# [The input]
========================================
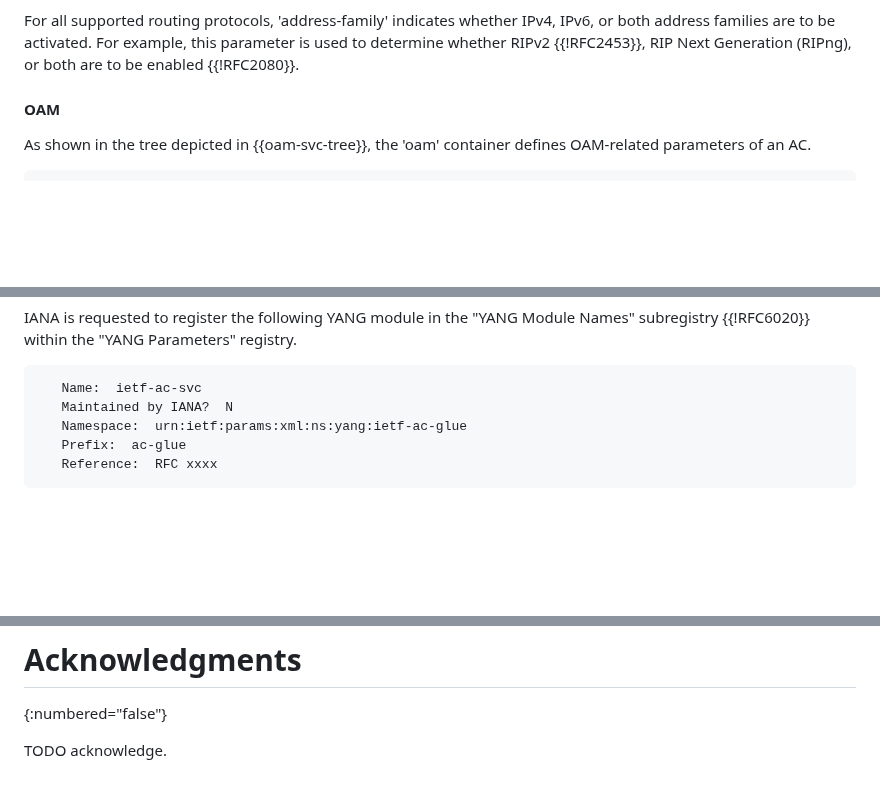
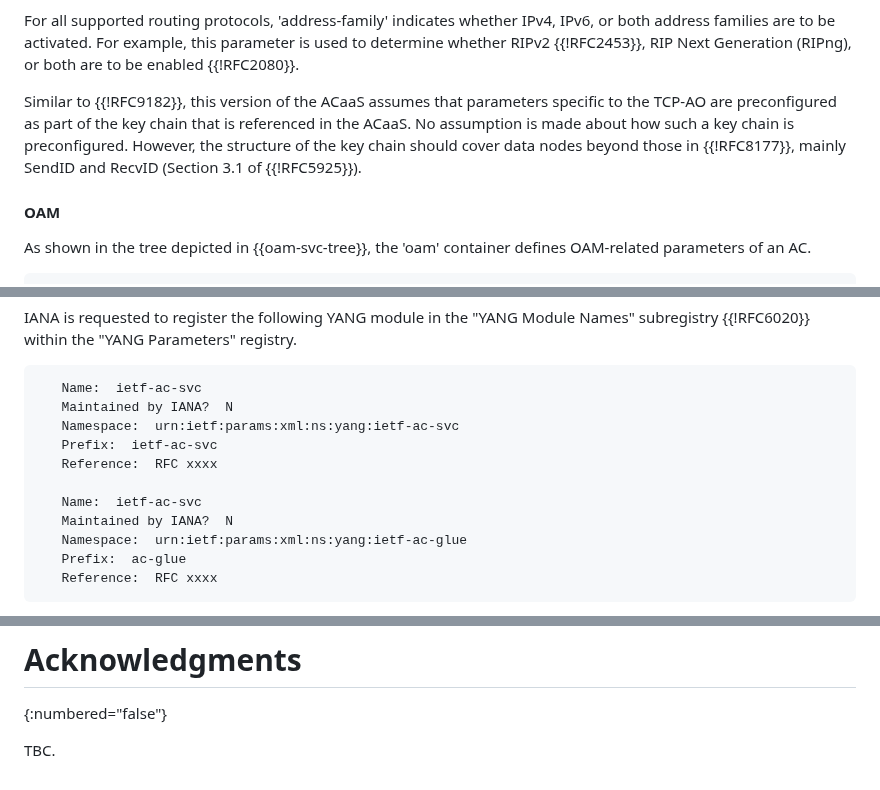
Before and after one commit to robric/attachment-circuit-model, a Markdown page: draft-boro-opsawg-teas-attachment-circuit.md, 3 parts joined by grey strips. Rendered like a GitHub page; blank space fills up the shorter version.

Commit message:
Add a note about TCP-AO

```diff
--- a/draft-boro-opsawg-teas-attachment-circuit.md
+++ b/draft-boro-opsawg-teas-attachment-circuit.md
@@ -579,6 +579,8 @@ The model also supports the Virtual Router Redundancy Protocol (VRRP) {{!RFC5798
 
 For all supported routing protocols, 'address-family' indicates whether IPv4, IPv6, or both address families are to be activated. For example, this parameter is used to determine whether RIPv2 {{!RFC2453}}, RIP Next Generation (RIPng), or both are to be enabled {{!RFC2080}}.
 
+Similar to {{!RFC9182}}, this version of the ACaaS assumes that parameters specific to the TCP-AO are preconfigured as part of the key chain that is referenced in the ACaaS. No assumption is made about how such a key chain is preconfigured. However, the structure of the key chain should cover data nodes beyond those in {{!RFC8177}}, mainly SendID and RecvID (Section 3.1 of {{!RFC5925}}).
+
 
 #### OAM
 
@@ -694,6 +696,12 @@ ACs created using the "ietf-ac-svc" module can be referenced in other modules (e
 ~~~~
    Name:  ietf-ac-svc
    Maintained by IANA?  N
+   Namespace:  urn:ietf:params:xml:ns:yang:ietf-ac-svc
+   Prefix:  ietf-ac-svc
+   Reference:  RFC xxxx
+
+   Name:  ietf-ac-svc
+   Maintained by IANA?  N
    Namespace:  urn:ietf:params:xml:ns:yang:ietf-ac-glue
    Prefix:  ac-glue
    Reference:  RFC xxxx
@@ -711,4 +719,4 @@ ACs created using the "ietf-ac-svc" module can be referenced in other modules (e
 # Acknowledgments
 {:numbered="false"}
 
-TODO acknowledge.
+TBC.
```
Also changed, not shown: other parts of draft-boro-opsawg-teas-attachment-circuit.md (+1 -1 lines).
========================================
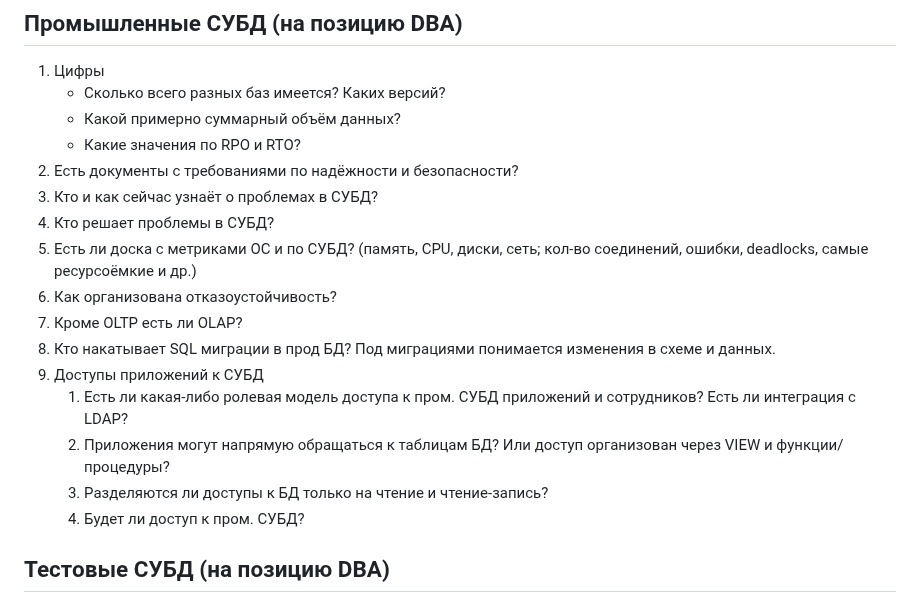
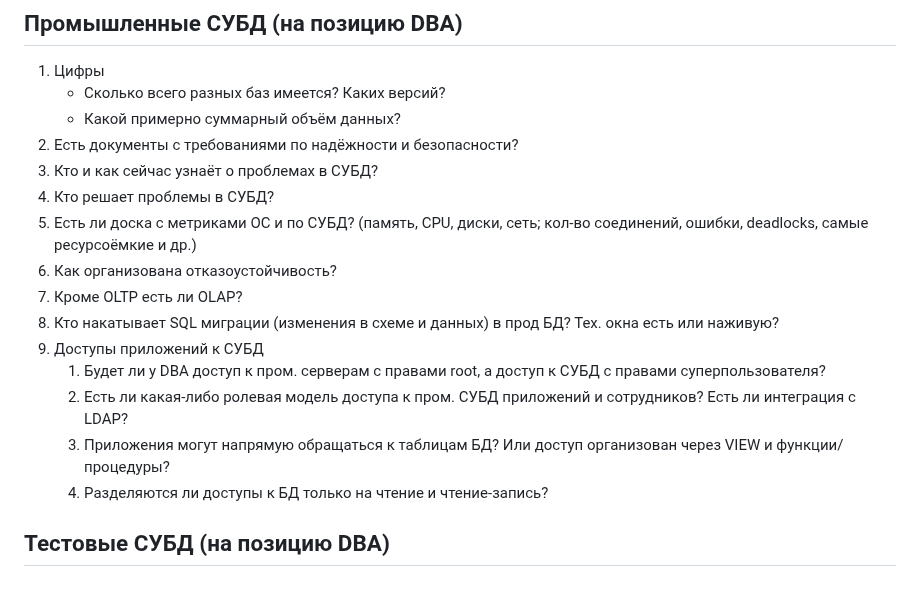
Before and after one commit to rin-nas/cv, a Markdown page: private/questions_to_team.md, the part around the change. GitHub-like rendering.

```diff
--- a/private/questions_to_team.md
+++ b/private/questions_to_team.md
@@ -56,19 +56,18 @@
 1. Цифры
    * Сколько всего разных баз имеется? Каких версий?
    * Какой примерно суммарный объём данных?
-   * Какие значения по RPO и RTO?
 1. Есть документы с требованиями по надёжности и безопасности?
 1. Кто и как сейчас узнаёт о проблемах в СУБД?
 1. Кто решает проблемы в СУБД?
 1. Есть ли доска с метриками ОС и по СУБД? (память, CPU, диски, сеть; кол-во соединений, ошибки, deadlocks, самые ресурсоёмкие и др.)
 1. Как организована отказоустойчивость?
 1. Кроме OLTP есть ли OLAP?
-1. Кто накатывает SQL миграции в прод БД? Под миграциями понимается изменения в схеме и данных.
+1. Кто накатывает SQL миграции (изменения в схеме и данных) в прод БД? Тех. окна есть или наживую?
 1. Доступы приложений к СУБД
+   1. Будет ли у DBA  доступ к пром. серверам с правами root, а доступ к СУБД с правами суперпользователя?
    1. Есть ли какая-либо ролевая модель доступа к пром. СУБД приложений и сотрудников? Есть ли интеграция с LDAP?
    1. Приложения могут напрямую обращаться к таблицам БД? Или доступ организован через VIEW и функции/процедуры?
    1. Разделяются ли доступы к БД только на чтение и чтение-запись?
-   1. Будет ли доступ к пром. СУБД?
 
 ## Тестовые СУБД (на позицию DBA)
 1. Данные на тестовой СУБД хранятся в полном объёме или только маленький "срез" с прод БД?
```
========================================
# [Your goal]
Gather from the entries above all lines that include the string "version".

# [Response to this task]
Before and after one commit to robric/attachment-circuit-model, a Markdown page: draft-boro-opsawg-teas-attachment-circuit.md, 3 parts joined by grey strips. Rendered like a GitHub page; blank space fills up the shorter version.
+Similar to {{!RFC9182}}, this version of the ACaaS assumes that parameters specific to the TCP-AO are preconfigured as part of the key chain that is referenced in the ACaaS. No assumption is made about how such a key chain is preconfigured. However, the structure of the key chain should cover data nodes beyond those in {{!RFC8177}}, mainly SendID and RecvID (Section 3.1 of {{!RFC5925}}).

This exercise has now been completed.